More broadly, though, shares in British firms have taken considerable hits following the Brexit vote. The pound had lost nearly 15% of its value against the dollar since January, 2016.
Complicating matters is the uncertainty and anger around the terms of Britain’s withdrawal as stipulated in a draft agreement that Prime Minister Theresa May made public last month, after lengthy negotiations.
The document says that the United Kingdom will have to adhere to EU laws — including on unencumbered immigration within the bloc — for the duration of a two-year transition period, but lose its representation in its government bodies.
The document’s shortcomings triggered a no-confidence vote inside May’s Conservative party, where it angered moderates and hardliners alike. She survived last week’s vote, but it also revealed that she had lost the support of more than a third of her party’s own lawmakers in the House of Commons, British parliament’s lower house.
With less than four months to go before the proposed deal expires, the shaky support for it is raising the specter of the United Kingdom crashing out of the EU with no deal.
Economists warn that such a spectacle would be disastrous for a country that depends on the EU for 53% of its imported goods and services and for 44% of its exports.
In central London, this uncertainty is hitting the housing market particularly hard, said Dangoor, a father of three.
Central London’s real estate market depends on investment from overseas, including the Middle East, South Africa and China.
“When there was fear, when there was concern,” he said. “You’re seeing a big drop in values there.”
The drop is less noticeable in suburbs, though, due to low interest rates that mean “owners aren’t forced to sell,” Dangoor said.
Suburban assets that “tick all the requisite boxes” still fetch premium prices as “these areas are insulated by a micro-bubble of their own and buyers looking for a family home a have longer term-view point,” Dangoor added.
But the number of transactions is down there, too, “because people are concerned,” he added.
Murray puts it another way.
“Would you buy a house for a million pounds if you weren’t sure that it’d be worth that tomorrow?” he said.
May’s tenuous position over Brexit increases the likelihood of an election and her government’s replacement with a cabinet headed by the leader of the Labour opposition, the far-left Jeremy Corbyn.
For Murray and Dangoor, a Corbyn-led government is menacing because of his support for rent control and a mansion tax.
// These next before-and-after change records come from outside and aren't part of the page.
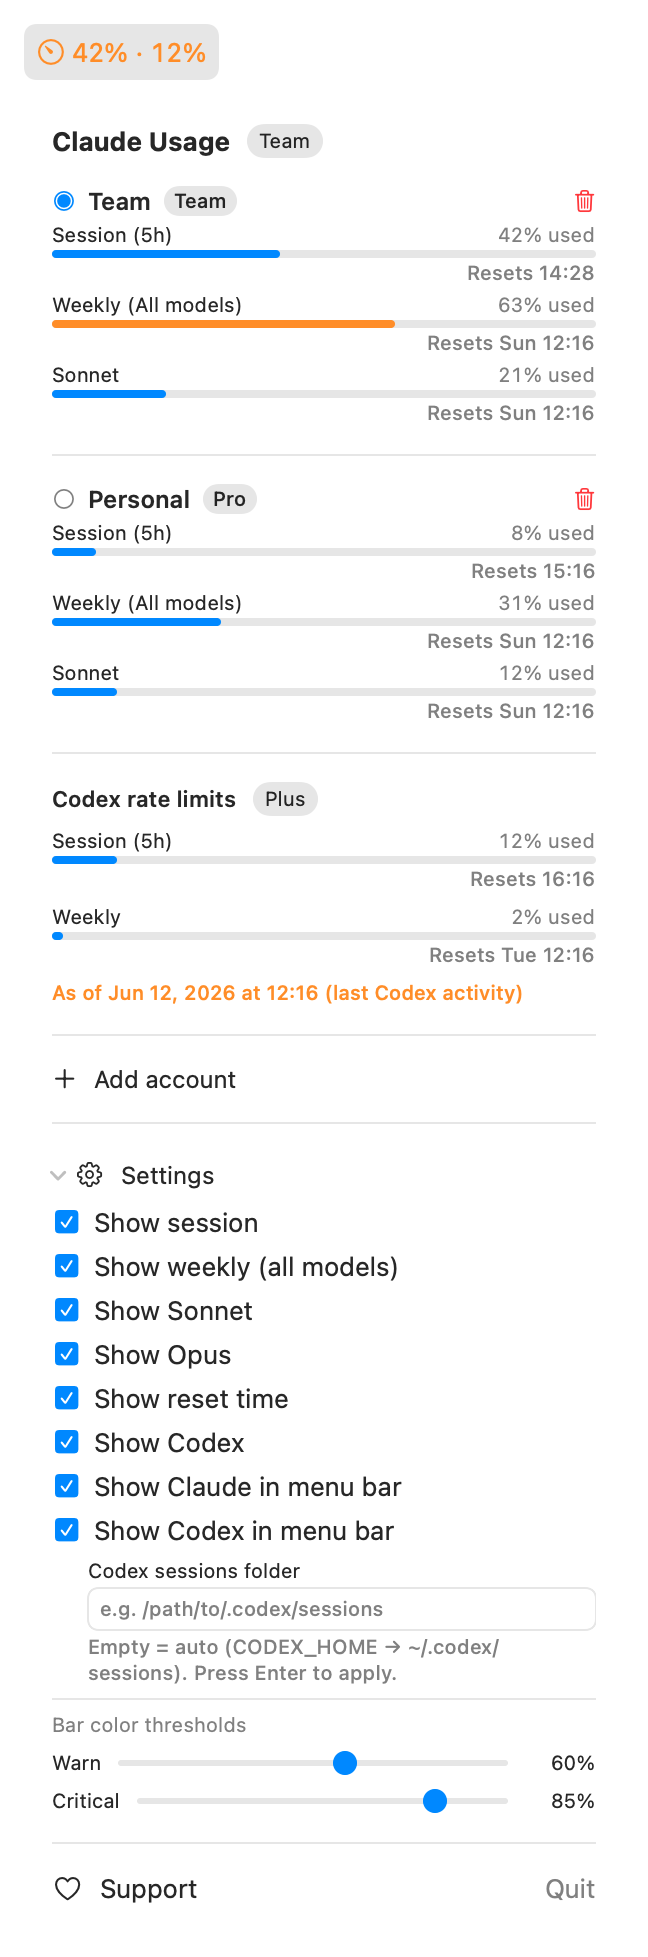
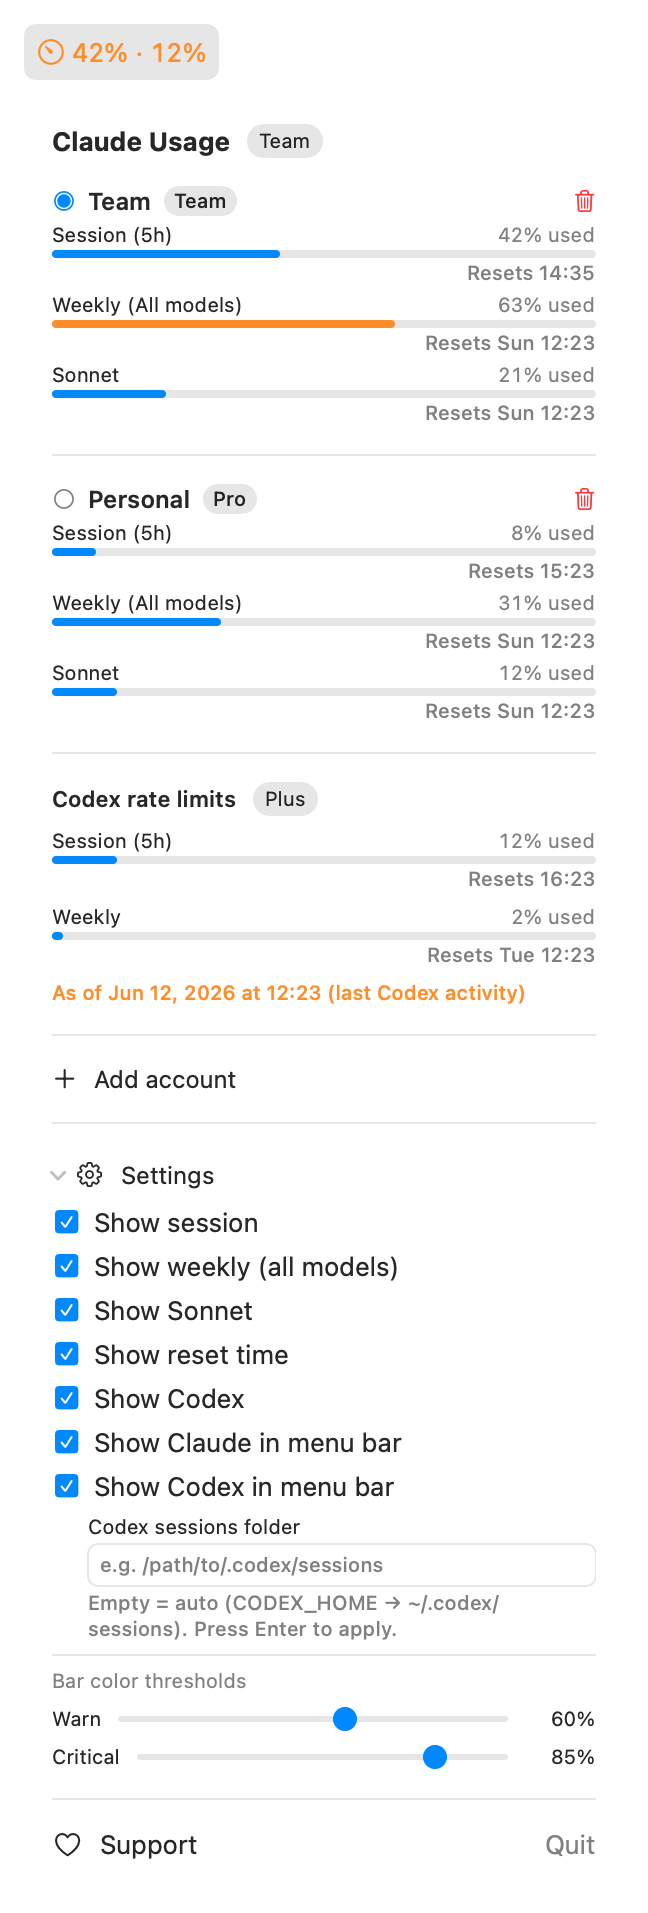
Hide the Show Opus toggle when no account has an Opus weekly limit
The seven_day_opus limit only exists on some plans; for accounts without it
the toggle was a no-op. Render it only when an account actually reports Opus
data (it reappears automatically for plans that have it). Regenerated the
Settings screenshots.

diff --git a/Sources/ClaudeMeter/ClaudeMeterApp.swift b/Sources/ClaudeMeter/ClaudeMeterApp.swift
@@ -394,7 +394,12 @@ struct UsagePopoverView: View {
                 settingsToggle(L.showSession, $settings.showSession)
                 settingsToggle(L.showWeeklyAll, $settings.showWeeklyAll)
                 settingsToggle(L.showSonnet, $settings.showSonnet)
-                settingsToggle(L.showOpus, $settings.showOpus)
+                // A separate weekly Opus limit only exists on some plans (the API
+                // omits seven_day_opus otherwise), so only offer the toggle when an
+                // account actually reports one — else it's a no-op control.
+                if model.accountUsages.values.contains(where: { $0.sevenDayOpus != nil }) {
+                    settingsToggle(L.showOpus, $settings.showOpus)
+                }
                 settingsToggle(L.showResetTime, $settings.showResetTime)
                 settingsToggle(L.showCodex, $settings.showCodex)
                 settingsToggle(L.showClaudeInMenuBar, $settings.showClaudeInMenuBar)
Some economists have warned that Corbyn’s election could cause the property market and the pound to crash.
Mark Ruben, a 57-year-old hotelier who recently bought a $7 million home in London, wasn’t waiting to see what will come to pass. Earlier this year, he sold the property, which he called his “dream home,” partly out of concern over Corbyn winning an election and imposing a mansion tax, he told JTA.
Then there are the specifically Jewish concerns about a Labour government.
Corbyn, who has called Hamas and Hezbollah his friends and said that British “Zionists” don’t understand British irony, has been battling allegations of anti-Semitism, including from the former chief rabbi of Britain, Jonathan Sacks.
Earlier this year, all of Britain’s leading Jewish newspapers in a joint editorial warned that Corbyn could pose an “existential threat” to British Jewry.
Murray, who specializes in the heavily Jewish northern London market, is already seeing what he called “the Corbyn effect” on some of his clients, he said.
“It shocked me the third time,” he said of owners seeking to sell property out of fear of Corbyn’s election. One buyer, Murray said, told him: “I’m selling because I’m going to Israel if Corbyn gets elected.”